RESULTS: A total of 45 articles were reviewed. The first step in treatment should be aspiration of corporeal blood. Further studies are needed to make firm recommendations as to whether irrigation should follow, as currently literature is inconclusive. If this fails to cause detumescence, sympathomimetics should be injected. The sympathomimetic of choice is phenylephrine as it is effective, specific and causes minimal cardiovascular side effects. It should be injected at a concentration of 100-500 μg/mL, with 1 mL being injected every 3-5 minutes for up to an hour (maximum 1mg in an hour). Surgical shunting is the next step, except in the cases of delayed priapism (48-72 hours duration) where immediate penile prosthesis insertion may be considered more appropriate. Distal shunts should be performed first, followed by proximal ones to minimise damage leading to erectile dysfunction. There exists little evidence recommending one shunting procedure over another. The final intervention is insertion of a penile prosthesis. Literature suggests that an inflatable prosthesis inserted immediately will yield the greatest patient satisfaction.

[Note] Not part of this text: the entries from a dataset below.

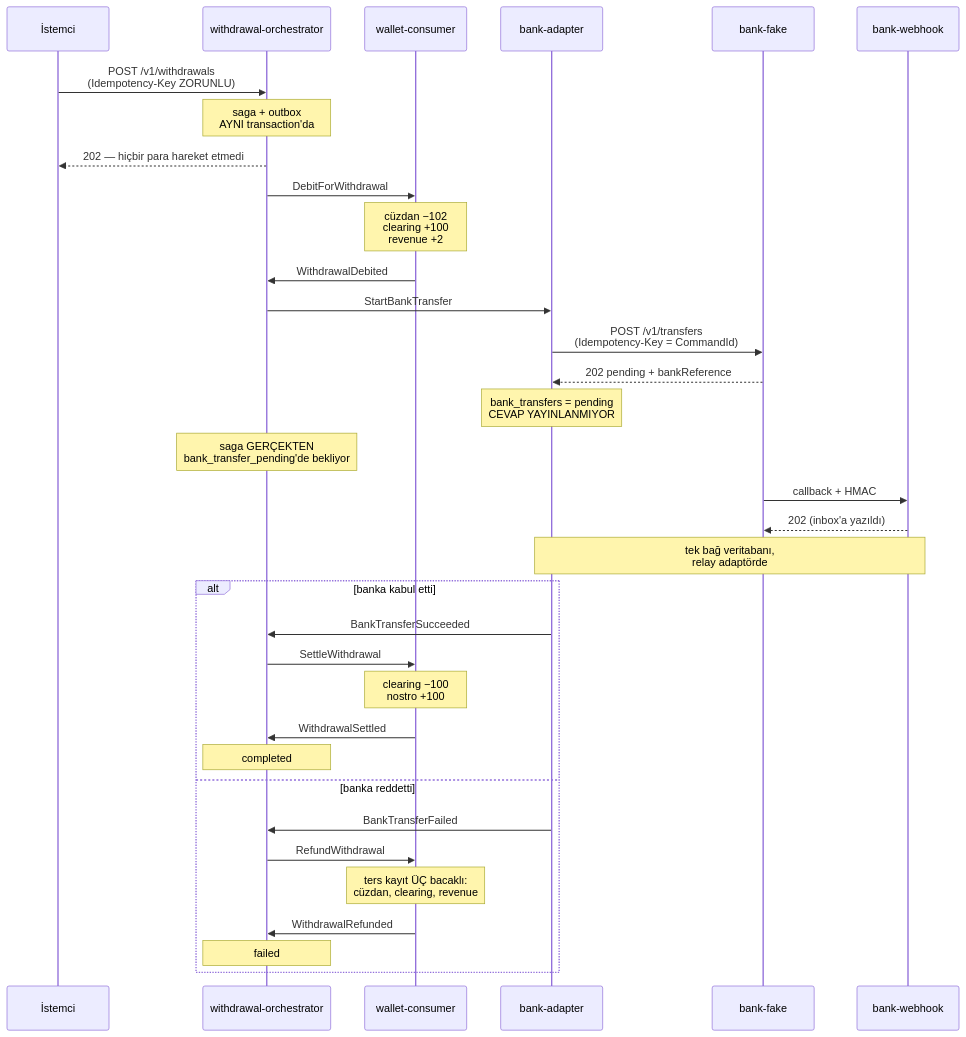
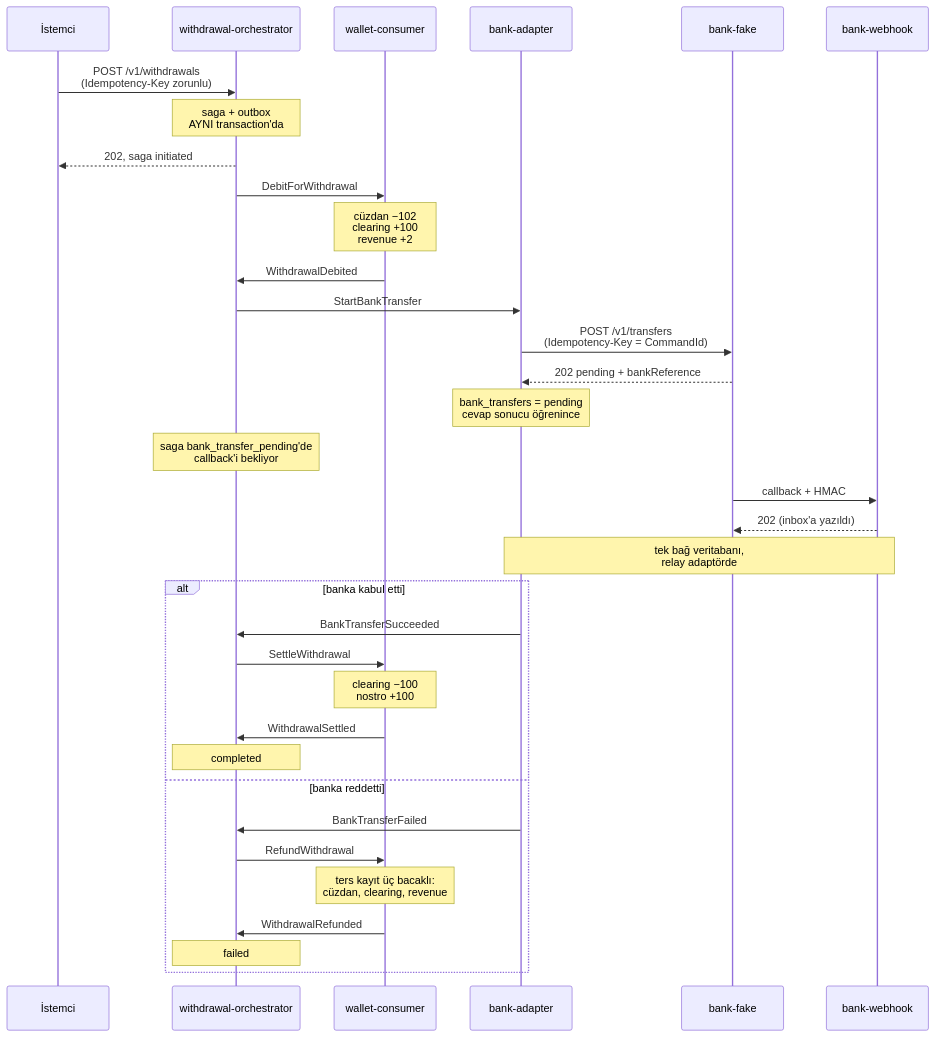
Before and after one commit to firate/HiWallet: the third of 4 diagrams in docs/architecture.md, drawn with Mermaid. The commit also changed other lines of this file, not shown here.

First line of the commit message:
docs(architecture): kalan karşıtlık ve vurgu kalıpları temizlendi

````diff
--- a/docs/architecture.md
+++ b/docs/architecture.md
@@ -189,41 +174,41 @@
 ```mermaid
 sequenceDiagram
     participant U as İstemci
     participant O as withdrawal-orchestrator
     participant W as wallet-consumer
     participant A as bank-adapter
     participant B as bank-fake
     participant H as bank-webhook
 
-    U->>O: POST /v1/withdrawals<br/>(Idempotency-Key ZORUNLU)
+    U->>O: POST /v1/withdrawals<br/>(Idempotency-Key zorunlu)
     Note over O: saga + outbox<br/>AYNI transaction'da
-    O-->>U: 202 — hiçbir para hareket etmedi
+    O-->>U: 202, saga initiated
 
     O->>W: DebitForWithdrawal
     Note over W: cüzdan −102<br/>clearing +100<br/>revenue +2
     W->>O: WithdrawalDebited
 
     O->>A: StartBankTransfer
     A->>B: POST /v1/transfers<br/>(Idempotency-Key = CommandId)
     B-->>A: 202 pending + bankReference
-    Note over A: bank_transfers = pending<br/>CEVAP YAYINLANMIYOR
-    Note over O: saga GERÇEKTEN<br/>bank_transfer_pending'de bekliyor
+    Note over A: bank_transfers = pending<br/>cevap sonucu öğrenince
+    Note over O: saga bank_transfer_pending'de<br/>callback'i bekliyor
 
     B->>H: callback + HMAC
     H-->>B: 202 (inbox'a yazıldı)
     Note over H,A: tek bağ veritabanı,<br/>relay adaptörde
 
     alt banka kabul etti
         A->>O: BankTransferSucceeded
         O->>W: SettleWithdrawal
         Note over W: clearing −100<br/>nostro +100
         W->>O: WithdrawalSettled
         Note over O: completed
     else banka reddetti
         A->>O: BankTransferFailed
         O->>W: RefundWithdrawal
-        Note over W: ters kayıt ÜÇ bacaklı:<br/>cüzdan, clearing, revenue
+        Note over W: ters kayıt üç bacaklı:<br/>cüzdan, clearing, revenue
         W->>O: WithdrawalRefunded
         Note over O: failed
     end
 ```
````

CONCLUSION: A review of the literature has highlighted areas in which further research needs to be done to make conclusive recommendations, including whether irrigation should accompany aspiration and efficacy of shunting procedures. Further studies are required to ensure that patients receive the treatment most likely to cause detumescence and maintain erectile function.